Pope Francis has signed off on a married man's decision to join the priesthood in the Maronite Catholic Church.
Deacon Wissam Akiki, of St. Louis, Mo., who is married and has a daughter, was expected to be ordained on Thursday night, in a the Maronite church.

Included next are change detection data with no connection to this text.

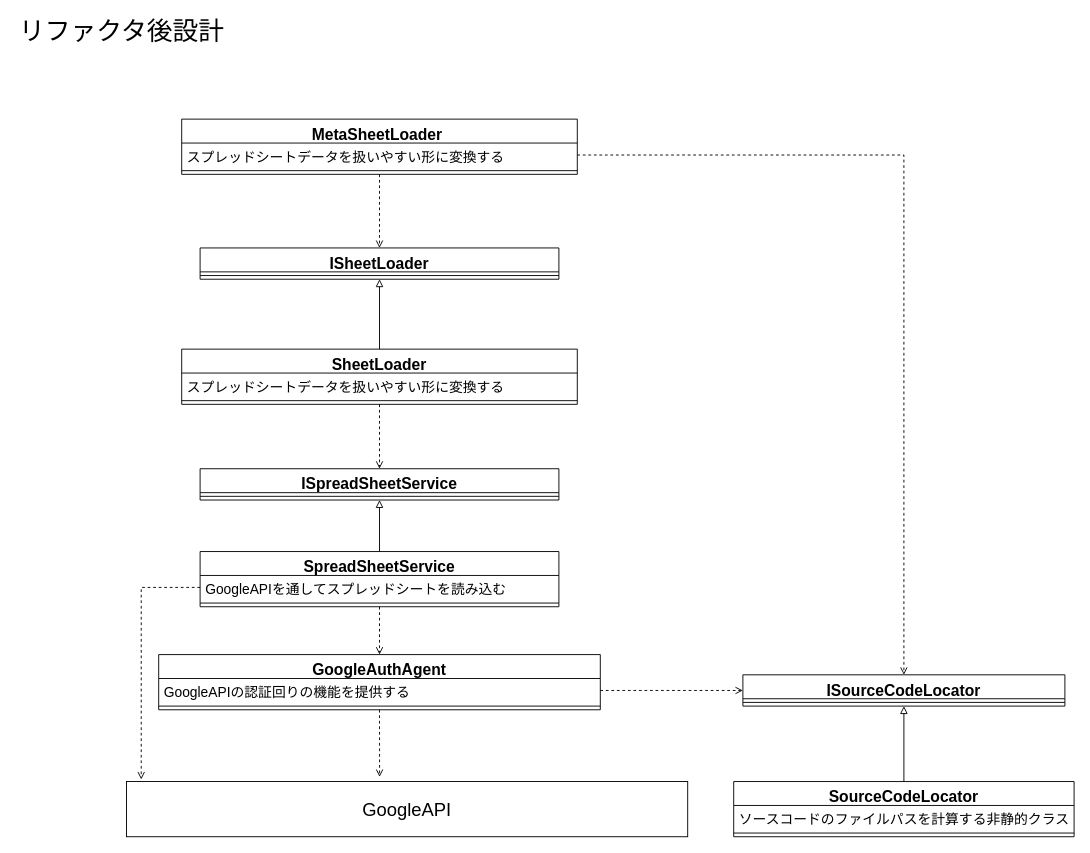
Before: Designs/GoogleDriveDownloaderリファクタ後設計.drawio in Dumble009/GoogleDriveDownloader, a draw.io diagram. Source tidied: cells renumbered, new cells numbered last; positions are measured from the earlier drawing's top-left corner, leaving out a move shared by most shapes. Both pictures are drawn from the tidied source at 92%, with x=0, y=0 at pixel (16, 17).
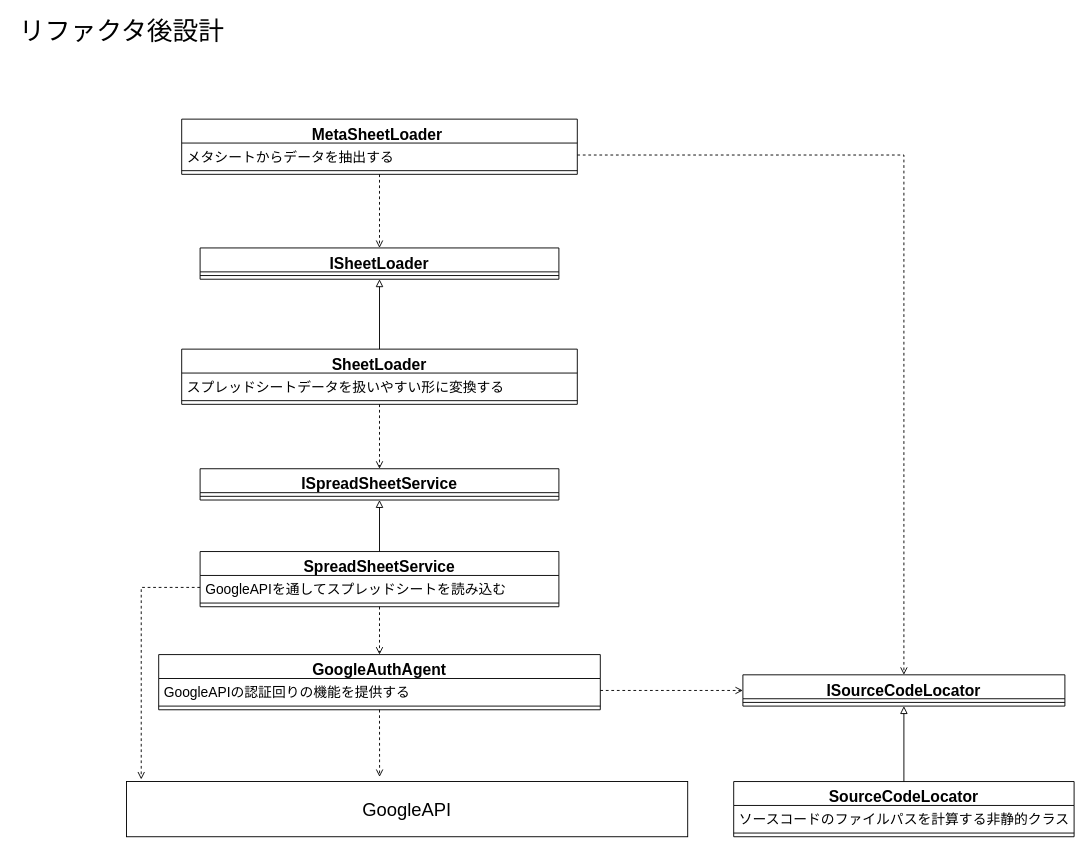
The same page after the edit.

Commit message (it also covers changes not shown here):
リファクタ後設計図のMetaSheetLoaderの説明が誤っていたので修正

The change refers to these unchanged cells:
```xml
<mxCell id="20" value="MetaSheetLoader " style="swimlane;fontStyle=1;align=center;verticalAlign=top;horizontal=1;startSize=26;fontSize=17;" parent="1" vertex="1">
  <mxGeometry x="180" y="110" width="430" height="60" as="geometry" />
</mxCell>
```

Change to the diagram source:
```diff
@@
-    <mxCell id="21" value="スプレッドシートデータを扱いやすい形に変換する" style="text;strokeColor=none;fillColor=none;align=left;verticalAlign=top;spacingLeft=4;spacingRight=4;overflow=hidden;points=[[0,0.5],[1,0.5]];portConstraint=eastwest;fontSize=15;" parent="20" vertex="1">
+    <mxCell id="21" value="メタシートからデータを抽出する" style="text;strokeColor=none;fillColor=none;align=left;verticalAlign=top;spacingLeft=4;spacingRight=4;overflow=hidden;points=[[0,0.5],[1,0.5]];portConstraint=eastwest;fontSize=15;" parent="20" vertex="1">
       <mxGeometry y="26" width="430" height="26" as="geometry" />
     </mxCell>
```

The sect of the Eastern Catholic Christianity originated in the fifth century in what is now modern-day Lebanon.
While married priests are common within in the Maronite Catholic Church overseas, says St. Raymond's Chancellor Louis Peters, marriage for religious leaders was banned in the U.S. in the 1920s.
According to the church's American spokesperson, the Pope did not reverse the ban but merely made an exception for Akiki.
The church's namesake, St. Maron, was a hermit, who "by his holiness and the miracles he worked, attracted many followers." After his death, Maron's "monastic disciples built a large monastery in his honor." Other monasteries were subsequently founded.
The Maronite church is unique in its identity because it never severed its bond with the Vatican, even as other Eastern churches splintered or broke off at various times from Rome.
While the church first arose in the Middle East, many Maronites now live in the United States. Many of those once-affiliated with the church have adopted Western Catholicism, as priests and churches practicing their strain of Christianity have not always been available.
The Catholic Church did not mandate priesthood celibacy until the Middle Ages, a practice that was initially instituted to fight nepotism, as many church leaders gave "preference to their sons for plum positions and [tried] to edge out the competition to protect their legacy."
A church council affirmed the ban on marriage in 1139 A.D. and reaffirmed its tradition in 1563 at the Council of Trent.
Today, the only Catholic priests that are married are those in Eastern rite churches and Episcopalian and Lutheran priests who were married before converting to Catholicism.
There are about 3.29 million Maronite Catholic Church members globally.